→ Work order
Identify every line in the records below that contains the word "return", and copy each of those lines.

--- START ---

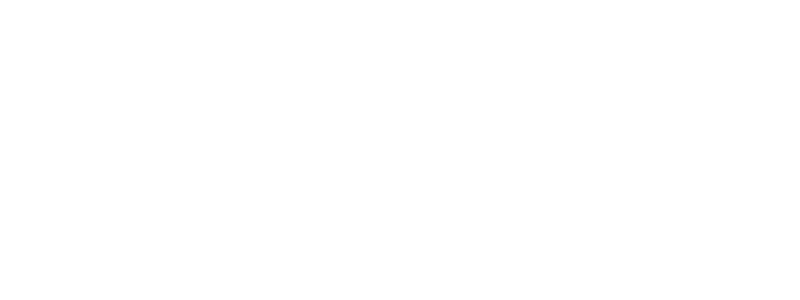
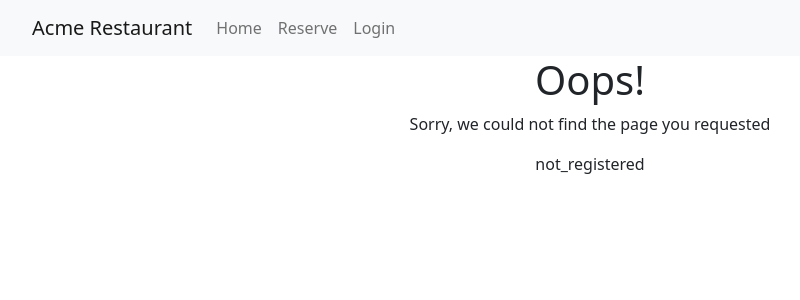
Before and after one commit to mirkwoodia/4351, a React (Create React App) app in the folder seating-app/: page /404 in a window 1280 px wide. Before the commit this address had no page. Shown: the top 300 px of the page, without its empty margins (50-850 px from the left). Built offline with nearby package versions, Linux system fonts and the light colour scheme.

Commit message:
Create login prompt component. Still needs validation and backend logic

```diff
--- a/seating-app/src/App.js
+++ b/seating-app/src/App.js
@@ -1,23 +1,36 @@
 import 'bootstrap/dist/css/bootstrap.min.css'; // This is required for bootstrap components to function correctly!
 import {
+  Navigate,
   Route,
-  Routes
+  Routes,
 } from 'react-router-dom'
 import ShellPage from './Components/ShellPage'
 import Home from './Components/Home'
 import Reserve from './Components/Reserve'
+import ErrorPage from './Components/ErrorPage'
 import './App.css';
+import React, { useState } from 'react';
 
 function App() {
+  const [userToken, setUserToken] = useState({userId: 'not_registered', loggedIn: false})
+
+  const token = {
+    setToken: setUserToken,
+    userToken: userToken
+  }
+
   return (
     <div className="App">
       <Routes>
-        <Route path="/" element={<ShellPage />}>
+        <Route path="/" element={<ShellPage token={token}/>}>
           <Route index element={<Home />} />
-          <Route path="home" element={<Home/>} />
-          <Route path="reserve" element={<Reserve/>} />
+          <Route exact path="home" element={<Home/>} />
+          <Route exact path="reserve" element={<Reserve/>} />
+          <Route path="404" element={<ErrorPage />} />
+          <Route path="*" element={<Navigate to="404" />} />
         </Route>
       </Routes>
+      {userToken.userId}
     </div>
   );
 }
--- a/seating-app/src/Components/ErrorPage.js
+++ b/seating-app/src/Components/ErrorPage.js
@@ -1,15 +1,11 @@
 import { useRouteError } from "react-router-dom";
 
 export default function ErrorPage() {
-  const error = useRouteError();
-  console.error(error);
-
   return (
     <div id="error-page">
       <h1>Oops!</h1>
-      <p>Sorry, an unexpected error has occurred.</p>
+      <p>Sorry, we could not find the page you requested</p>
       <p>
-        <i>{error.statusText || error.message}</i>
       </p>
     </div>
   );
--- /dev/null
+++ b/seating-app/src/Components/LoginPrompt.js
@@ -0,0 +1,95 @@
+import React, { useState } from 'react';
+import { PropTypes } from 'prop-types'
+import { Form, Button } from 'react-bootstrap'
+
+const LoginPrompt = ({ token, setShowLogin, setLoggedIn }) => {
+  const [registerPrompt, setRegisterPrompt] = useState(false)
+
+  const setToken = token.setToken
+  const userToken = token.userToken
+
+  const handleSubmit = (e) => {
+    e.preventDefault()
+    let token;
+    if (registerPrompt) {
+      token = {userId: 'registered', loggedIn: true} // this is a placeholder for logic including communication with the backend
+    }
+    else {
+      token = {userId: 'logged_in', loggedIn: true} // this is a placeholder for logic including communication with the backend
+    }
+    setToken(token)
+    setShowLogin(false)
+    setLoggedIn(true)
+  }
+
+  if (registerPrompt) {
+    return ( // Register Prompt
+      <>
+        <h2> Register </h2>
+        <Form noValidate onSubmit={handleSubmit}>
+          <Form.Group>
+            <Form.Label>Email address</Form.Label>
+            <Form.Control type="email" placeholder="Enter email" />
+            <Form.Text className="text-muted">
+              We'll never share your email with anyone else.
+            </Form.Text>
+          </Form.Group>
+
+          <Form.Group>
+            <Form.Label>Password</Form.Label>
+            <Form.Control type="password" placeholder="Password" />
+          </Form.Group>
+          <Form.Group>
+            <Form.Label>Confirm Password</Form.Label>
+            <Form.Control type="password" placeholder="Password" />
+          </Form.Group>
+          <br/>
+          <Button variant="primary" type="submit">
+            Submit
+          </Button>
+          <Button onClick={(e) => { e.preventDefault(); setRegisterPrompt(false)}}>Login?</Button>
+        </Form>
+      </>
+    )
+  }
+  else {
+    return ( // Login Prompt
+      <>
+        <h2> Login </h2>
+        <Form noValidate onSubmit={handleSubmit}>
+          <Form.Group>
+            <Form.Label>Email address</Form.Label>
+            <Form.Control type="email" placeholder="Enter email" />
+            <Form.Text className="text-muted">
+              We'll never share your email with anyone else.
+            </Form.Text>
+          </Form.Group>
+
+          <Form.Group>
+            <Form.Label>Password</Form.Label>
+            <Form.Control type="password" placeholder="Password" />
+          </Form.Group>
+          <br/>
+          <Button variant="primary" type="submit">
+            Submit
+          </Button>
+          <Button onClick={(e) => { e.preventDefault(); setRegisterPrompt(true)}}>Register?</Button>
+        </Form>
+      </>
+    )
+  }
+}
+
+LoginPrompt.propTypes = {
+  token: PropTypes.shape({
+    setToken: PropTypes.func.isRequired,
+    userToken: PropTypes.shape({
+      userId: PropTypes.string.isRequired,
+      loggedIn: PropTypes.bool.isRequired
+    }).isRequired
+  }).isRequired,
+  setShowLogin: PropTypes.func.isRequired,
+  setLoggedIn: PropTypes.func.isRequired
+}
+
+export default LoginPrompt
--- a/seating-app/src/Components/Navbar.js
+++ b/seating-app/src/Components/Navbar.js
@@ -1,9 +1,45 @@
+import { useState, useEffect } from 'react'
+import LoginPrompt from './LoginPrompt'
 import Container from 'react-bootstrap/Container'
-import {Nav, Navbar } from 'react-bootstrap'
+import { Card, Modal, Nav, Navbar } from 'react-bootstrap'
 import { LinkContainer } from 'react-router-bootstrap'
+import { PropTypes } from 'prop-types'
 
-const NavBar = () => {
+const NavBar = ({ token }) => {
+  const [showLogin, setShowLogin] = useState(false)
+  const handleShowLogin = () => { setShowLogin(true) }
+  const handleCloseLogin = () => { setShowLogin(false) }
+  const [showUser, setShowUser] = useState(false)
+  const handleShowUser = () => { setShowUser(true) }
+  const handleCloseUser = () => { setShowUser(false) }
+
+  const [loggedIn, setLoggedIn] = useState(false)
+
+  const Login = () => {
+    if (!loggedIn) {
       return (
+        <>
+          <Nav.Link as="Button" style={{ borderStyle: 'none', background: 'none' }}
+                    onClick={handleShowLogin}>
+            Login
+          </Nav.Link>
+        </>
+      )
+    }
+    else {
+      return (
+        <>
+          <Nav.Link as="Button" style={{ borderStyle: 'none', background: 'none' }}
+                    onClick={handleShowUser}>
+            User
+          </Nav.Link>
+        </>
+      )
+    }
+  }
+
+  return (
+    <>
       <Navbar bg='light' expand='lg'>
         <Container>
           <LinkContainer to="/">
@@ -15,14 +51,37 @@
               <LinkContainer to="/home">
                 <Nav.Link>Home</Nav.Link>
               </LinkContainer>
-            <LinkContainer to="reserve">
+              <LinkContainer to="/reserve">
                 <Nav.Link>Reserve</Nav.Link>
               </LinkContainer>
+              <Login/>
             </Nav>
           </Navbar.Collapse>
         </Container>
       </Navbar>
+      <Modal show={showLogin} onHide={handleCloseLogin}>
+        <Card style={{padding: "8px"}}>
+          <LoginPrompt token={token} setShowLogin={setShowLogin} setLoggedIn={setLoggedIn} />
+        </Card>
+      </Modal>
+      <Modal show={showUser} onHide={handleCloseUser}>
+        <Card style={{padding: "8px"}}>
+          <> This is where user information would go </>
+        </Card>
+      </Modal>
+    </>
   )
 }
 
+NavBar.propTypes = {
+  token: PropTypes.shape({
+    setToken: PropTypes.func.isRequired,
+    userToken: PropTypes.shape({
+      userId: PropTypes.string.isRequired,
+      loggedIn: PropTypes.bool.isRequired
+    }).isRequired
+  }).isRequired
+}
+
+
 export default NavBar;
--- a/seating-app/src/Components/ShellPage.js
+++ b/seating-app/src/Components/ShellPage.js
@@ -4,14 +4,25 @@
 
 import { Outlet } from "react-router-dom"
 import NavBar from "./Navbar"
+import { PropTypes } from 'prop-types'
 
-const ShellPage = () => {
+const ShellPage = ({ token }) => {
   return (
     <div>
-      <NavBar />
-      <Outlet />
+      <NavBar token={token}/>
+      <Outlet/>
     </div>
   )
 }
 
+ShellPage.propTypes = {
+  token: PropTypes.shape({
+    setToken: PropTypes.func.isRequired,
+    userToken: PropTypes.shape({
+      userId: PropTypes.string.isRequired,
+      loggedIn: PropTypes.bool.isRequired
+    }).isRequired
+  }).isRequired
+}
+
 export default ShellPage
```
Lines whose indentation alone changed are shown as unchanged.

--- END ---

→ Exercise answer
   return (
   return (
+    return ( // Register Prompt
+    return ( // Login Prompt
       return (
+      return (
+  return (
   return (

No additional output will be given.